The term 'arthritis' describes a wide range of diseases that affect the joints. Osteoarthritis, also referred to as degenerative arthritis, is by far the most common form. Inflammatory arthritis is a general term for many different arthritic diseases in which the specific joints are inflamed.

Generally, all forms of arthritis, which in addition to osteoarthritis and inflammatory arthritis include rheumatoid arthritis, arthritis caused by gout or infection, septic arthritis, reactive arthritis and Reiter's syndrome, are characterized by joint pain, swelling and stiffness, and a reduced range of motion in a joint. Chronic dietary deficiencies in which such vital nutrients as vitamins, antioxidants, minerals and omega 3 fatty acids inhibit the body's ability to repair the damage caused by stress in the joints, injuries, repetitive motions or the relentlessness of aging. Being overweight also contributes to the problem, as it puts inordinate stresses on the weight-bearing joints. Lack of exercise is another problem.

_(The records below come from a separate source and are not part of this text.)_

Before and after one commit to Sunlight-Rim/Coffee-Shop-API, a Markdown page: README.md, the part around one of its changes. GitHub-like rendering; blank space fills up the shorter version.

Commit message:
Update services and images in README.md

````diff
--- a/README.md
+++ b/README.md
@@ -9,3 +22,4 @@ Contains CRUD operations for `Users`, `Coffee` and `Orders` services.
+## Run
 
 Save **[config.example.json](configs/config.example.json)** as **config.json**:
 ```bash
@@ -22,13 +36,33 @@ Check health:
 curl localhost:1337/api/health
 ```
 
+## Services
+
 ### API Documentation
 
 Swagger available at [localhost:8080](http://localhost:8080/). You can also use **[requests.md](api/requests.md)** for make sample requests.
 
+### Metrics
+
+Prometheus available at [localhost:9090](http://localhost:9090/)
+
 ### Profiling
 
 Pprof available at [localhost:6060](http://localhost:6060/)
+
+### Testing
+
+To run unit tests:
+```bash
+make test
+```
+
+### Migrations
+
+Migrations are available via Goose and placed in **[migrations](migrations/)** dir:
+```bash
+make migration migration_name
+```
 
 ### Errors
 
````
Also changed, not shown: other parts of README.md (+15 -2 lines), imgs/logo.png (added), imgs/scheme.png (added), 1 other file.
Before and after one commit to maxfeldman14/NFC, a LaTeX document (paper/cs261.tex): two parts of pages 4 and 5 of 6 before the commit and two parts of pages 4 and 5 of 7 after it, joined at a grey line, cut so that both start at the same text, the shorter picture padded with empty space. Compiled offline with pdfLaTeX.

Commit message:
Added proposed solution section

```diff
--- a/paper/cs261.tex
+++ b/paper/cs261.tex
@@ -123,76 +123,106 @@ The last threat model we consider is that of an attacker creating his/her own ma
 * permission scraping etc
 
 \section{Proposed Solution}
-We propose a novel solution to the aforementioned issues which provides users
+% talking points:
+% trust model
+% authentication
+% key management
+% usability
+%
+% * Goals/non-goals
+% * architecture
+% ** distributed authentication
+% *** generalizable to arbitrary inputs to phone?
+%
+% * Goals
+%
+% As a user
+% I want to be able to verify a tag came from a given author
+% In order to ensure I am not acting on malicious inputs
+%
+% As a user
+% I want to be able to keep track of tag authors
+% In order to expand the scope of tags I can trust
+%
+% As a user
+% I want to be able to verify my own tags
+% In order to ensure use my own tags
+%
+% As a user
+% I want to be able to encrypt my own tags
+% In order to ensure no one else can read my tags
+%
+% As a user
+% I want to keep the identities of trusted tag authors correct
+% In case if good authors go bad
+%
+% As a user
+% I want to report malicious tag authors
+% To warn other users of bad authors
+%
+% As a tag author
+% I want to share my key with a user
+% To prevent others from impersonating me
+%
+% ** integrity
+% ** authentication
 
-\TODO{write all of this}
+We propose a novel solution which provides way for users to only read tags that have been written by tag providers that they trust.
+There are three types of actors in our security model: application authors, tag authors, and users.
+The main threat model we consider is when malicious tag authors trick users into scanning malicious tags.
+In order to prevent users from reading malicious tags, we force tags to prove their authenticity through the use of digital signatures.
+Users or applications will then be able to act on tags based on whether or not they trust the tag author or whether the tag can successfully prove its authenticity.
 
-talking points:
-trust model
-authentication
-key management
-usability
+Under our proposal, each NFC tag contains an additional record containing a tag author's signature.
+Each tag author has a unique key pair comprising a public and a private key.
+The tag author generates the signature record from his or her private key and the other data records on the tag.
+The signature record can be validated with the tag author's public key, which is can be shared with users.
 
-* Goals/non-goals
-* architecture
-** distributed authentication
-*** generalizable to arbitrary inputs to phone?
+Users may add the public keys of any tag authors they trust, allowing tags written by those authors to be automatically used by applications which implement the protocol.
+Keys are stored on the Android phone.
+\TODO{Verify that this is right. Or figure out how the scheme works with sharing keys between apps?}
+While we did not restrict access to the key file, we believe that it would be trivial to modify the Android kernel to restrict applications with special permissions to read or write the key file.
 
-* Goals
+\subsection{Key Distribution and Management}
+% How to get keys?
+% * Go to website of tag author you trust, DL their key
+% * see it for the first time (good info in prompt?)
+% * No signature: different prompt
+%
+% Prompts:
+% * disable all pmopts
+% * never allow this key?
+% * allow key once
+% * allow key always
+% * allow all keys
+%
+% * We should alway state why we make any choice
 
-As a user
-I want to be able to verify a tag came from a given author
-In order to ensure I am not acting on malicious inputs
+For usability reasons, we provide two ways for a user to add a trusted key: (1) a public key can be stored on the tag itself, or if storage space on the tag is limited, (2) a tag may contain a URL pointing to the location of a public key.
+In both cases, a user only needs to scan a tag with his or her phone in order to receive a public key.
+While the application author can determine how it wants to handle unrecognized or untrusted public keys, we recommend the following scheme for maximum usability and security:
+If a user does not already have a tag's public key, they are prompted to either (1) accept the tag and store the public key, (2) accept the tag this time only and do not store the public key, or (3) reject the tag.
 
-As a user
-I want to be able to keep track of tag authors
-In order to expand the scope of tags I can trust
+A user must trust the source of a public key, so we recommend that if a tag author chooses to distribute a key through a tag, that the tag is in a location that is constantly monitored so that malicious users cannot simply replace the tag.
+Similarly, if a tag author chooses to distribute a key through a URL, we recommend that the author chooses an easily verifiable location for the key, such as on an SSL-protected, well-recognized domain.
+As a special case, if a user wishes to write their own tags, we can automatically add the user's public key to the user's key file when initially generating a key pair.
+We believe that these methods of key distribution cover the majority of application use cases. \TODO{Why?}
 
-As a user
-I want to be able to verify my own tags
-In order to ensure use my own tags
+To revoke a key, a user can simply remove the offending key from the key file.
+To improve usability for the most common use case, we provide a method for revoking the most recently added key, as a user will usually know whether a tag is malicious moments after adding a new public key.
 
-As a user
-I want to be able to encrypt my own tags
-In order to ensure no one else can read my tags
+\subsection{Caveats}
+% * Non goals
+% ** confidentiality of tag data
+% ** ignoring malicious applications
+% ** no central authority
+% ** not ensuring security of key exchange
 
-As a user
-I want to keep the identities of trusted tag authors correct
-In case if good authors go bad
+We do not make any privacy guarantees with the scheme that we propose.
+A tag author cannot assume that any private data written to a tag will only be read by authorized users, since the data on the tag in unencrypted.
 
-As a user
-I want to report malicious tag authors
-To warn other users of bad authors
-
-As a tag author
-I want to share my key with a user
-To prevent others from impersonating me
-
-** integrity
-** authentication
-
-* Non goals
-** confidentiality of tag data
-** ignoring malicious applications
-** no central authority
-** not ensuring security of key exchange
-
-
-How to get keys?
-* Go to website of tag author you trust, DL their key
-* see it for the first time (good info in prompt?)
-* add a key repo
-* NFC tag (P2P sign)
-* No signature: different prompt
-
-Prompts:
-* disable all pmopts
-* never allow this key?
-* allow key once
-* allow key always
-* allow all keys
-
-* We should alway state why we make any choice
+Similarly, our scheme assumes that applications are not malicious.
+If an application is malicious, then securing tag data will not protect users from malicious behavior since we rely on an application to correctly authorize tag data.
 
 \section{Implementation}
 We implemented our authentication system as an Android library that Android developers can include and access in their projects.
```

Because of the great number of people afflicted by this condition - over 40 million Americans alone - there is always a number of ongoing clinical laboratory trials, and continuous research by drug companies, hospitals, and universities to find ways of curing the disease or ameliorating its effects. There are also any number of companies selling cures of all kinds. It can be a daunting task to separate fact from hype. Where lies the truth?

We'll take a look at the benefits of fish oil supplements, one of the more well-tested and proven remedies which works to relieve the pain of arthritis by reducing the inflammation that causes the flare-ups. For sufferers, there is some encouraging evidence from a number of independent laboratory studies, animal studies, and clinical trials about the potential usefulness of fish oil, or omega-3 supplements, for various aspects of arthritis and the joint pain that characterizes it.

Fish Oil - Its Potential

The pain of, for example, Rheumatoid arthritis is thought to result, at least in part, from an over activity of the inflammatory agents found in Arachidonic Acid. Arachidonic acid is an unsaturated fatty acid that the body uses to synthesize regulatory molecules. It is a form of Omega 6 fatty acid, which is a good fat and is essential to good overall health. It does, however, play a central role in the inflammation related to many chronic conditions. Individuals suffering from joint pains or active inflammatory disease may find that increased consumption of arachidonic acid (various vegetable oils are excellent sources of it) exacerbates their symptoms, the likely reason being that more of it is readily converted into inflammatory compounds.

Fish oil is comprised of the Omega 3 fatty acids EPA and DHA which are well documented to have anti-inflammatory properties. Balancing Omega 6 fats with more Omega 3 fats will significantly reduce the amount of inflammation in your body. The main ingredients of fish oils are also reputed to reduce the chances of breast, colon and prostate cancer where the fatty acids may halt the development of a cancerous mass from healthy cells, inhibit cell growth and cause the death of cancer cells. Though less well studied, there is also evidence that fish oil may be instrumental in preventing certain types of depression including schizophrenia, bipolar disorder and attention deficit disorder. It may also helpful in treatment of the Huntington's disease, inflammatory bowel disease, systemic lupus and other inflammatory conditions.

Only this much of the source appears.